“We stuck to the plan and raced our own race: not get sucked into what other people are doing, if they are racing up ahead, to not go out and chase them down,” said Paleczny. “You just keep your pace and over the course of the race we ended up passing several boats, which doesn’t always happen because people get quite spread out.
“It’s not because we sped up during the race, it’s because those people we caught up with had slowed down and were running out of energy.”
Paleczny and Mann, who paddled in their first Quest last year, finished in 50 hours, five minutes and 32 seconds to be the second tandem canoe in.
Whitehorse’s Alex Jessup and Robert Spinks placed third in the mixed tandem canoe division and 16th overall at 54:13:42.
Just about a half hour behind Flannel Fantasy was another boat of Yukon champs.
Whitehorse’s Team Ts’alvit placed second out of 10 voyageur canoes and was the top mixed voyageur team.
Other than captain Jim Boyde and wife Pam, it was a whole new crew this year. Also on board were Pat McKenna, Elizabeth Bosely, Mia Lee, Justin Wallace and Andre Paul. With the exception of Paul, who was paddling his first Quest, the rest of the crew was Quest veterans.
“It’s a matter of trying to include different people and first-timers,” said Jim. “The biggest thing, because of the definition we have on the boat – the story line – is to include more First Nation folks in the boat … But also long-time experienced people.”
Team Ts’alvit, which gets their name from the Gwich’in word for arctic loon, placed eighth overall with a time of 50:34:18.
“It was a harder one,” said Jim. “Lake Laberge was flatter, which often helps, but can also be a hindrance because it was very warm. So there was a fair bit of suffering from heat exhaustion.
“Then the low water made you work harder. And there were forest fires happening off on the left side behind Fort Selkirk … (Whitehorse’s) Ingrid Wilcox had mentioned they had a hard time at Fort Selkirk – even finding Fort Selkirk, there was so much smoke right down on the river.”
The Boydes were on the top voyageur team in last year’s Quest, along with Paleczny and Mann.
“We learned a lot from the Boydes on how to race a River Quest,” said Paleczny. “It put us in a good position to do it ourselves this year…

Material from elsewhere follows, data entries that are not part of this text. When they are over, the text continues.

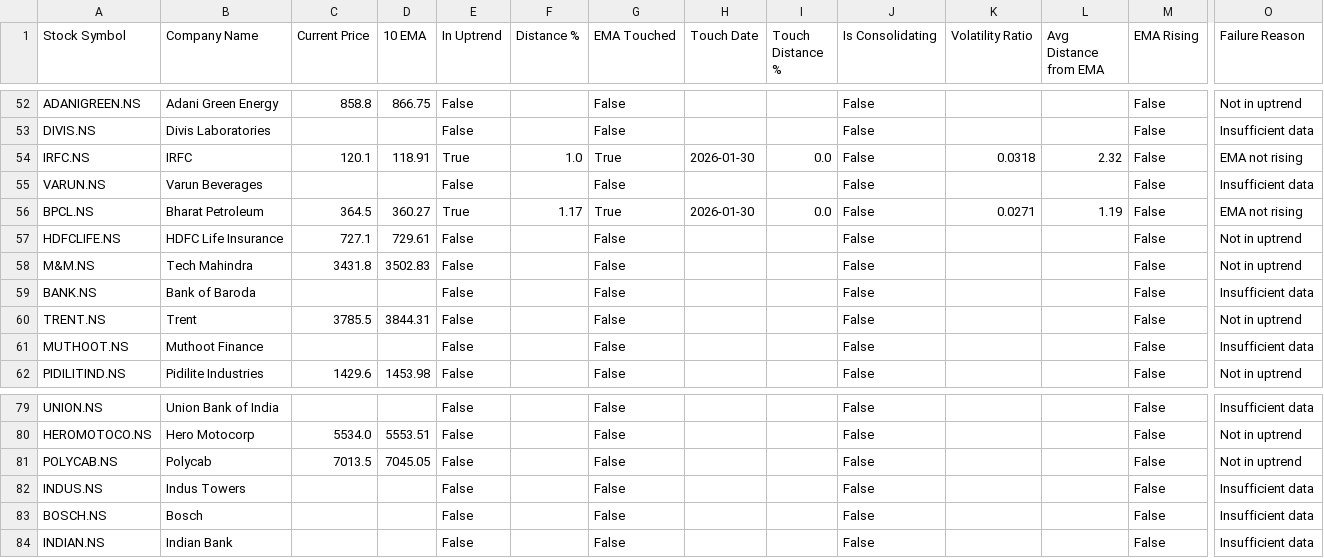
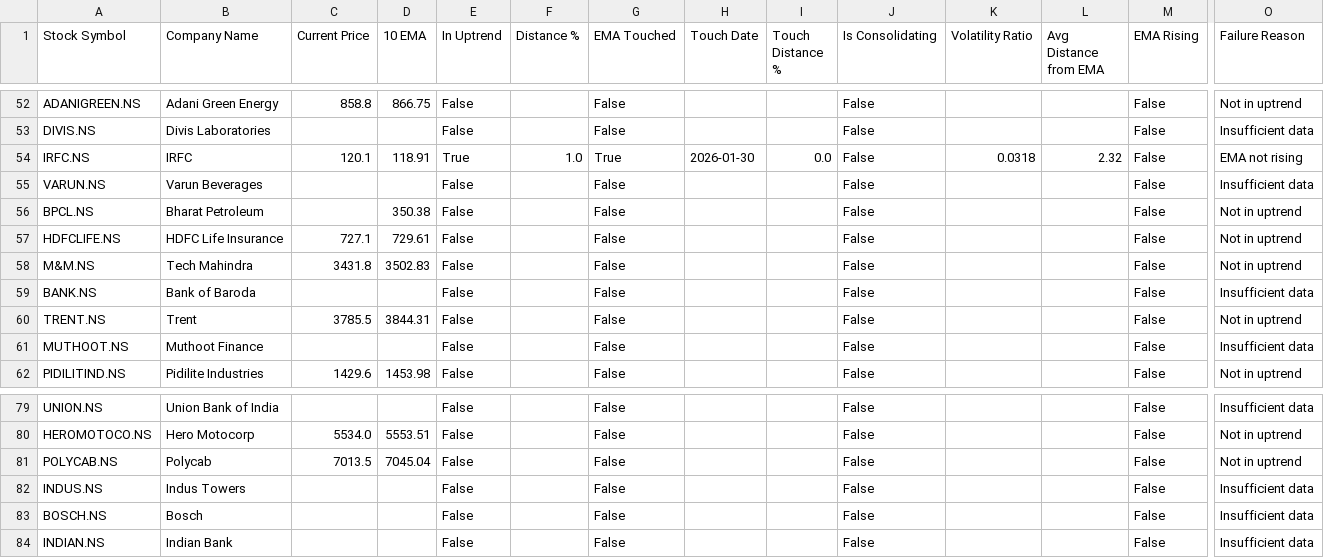
Before and after one commit to ashishbhagat2/ema-screener, a CSV file: debug_analysis.csv, drawn as a sheet; only a part is shown, gaps mark what is left out; the diff names each change by its address in the sheet, - before the commit and + after, or states it on an @@ line.

```diff
--- a/debug_analysis.csv
+++ b/debug_analysis.csv
-C56 (Current Price): 364.5
+C56 (Current Price): (empty)
-D56 (10 EMA): 360.27
+D56 (10 EMA): 350.38
-E56 (In Uptrend): True
+E56 (In Uptrend): False
-F56 (Distance %): 1.17
+F56 (Distance %): (empty)
-G56 (EMA Touched): True
+G56 (EMA Touched): False
-H56 (Touch Date): 2026-01-30
+H56 (Touch Date): (empty)
-I56 (Touch Distance %): 0.0
+I56 (Touch Distance %): (empty)
-K56 (Volatility Ratio): 0.0271
+K56 (Volatility Ratio): (empty)
-L56 (Avg Distance from EMA): 1.19
+L56 (Avg Distance from EMA): (empty)
-O56 (Failure Reason): EMA not rising
+O56 (Failure Reason): Not in uptrend
-D81 (10 EMA): 7045.05
+D81 (10 EMA): 7045.04
```
Also changed, not shown: ema_screener_results.csv.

“I don’t think we could have done what we did without the help of people like the Boydes … Pat McKenna lent us her boat to train in and Elizabeth Bosely lent us her boat to race in. That kind of generosity made it really amazing. It would have been really hard to do without that.”
Whitehorse’s Erin Giesbrech had a division all to herself, but she needed to reach Dawson to win it. Giesbrech took first in the women’s solo kayak with a time of 64:15:23.
Whitehorse’s top solo paddler was Thomas de Jager, who placed fourth in solo kayak, 11th overall, at 51:21:26.
For the second year in a row a tandem kayak took the big prize.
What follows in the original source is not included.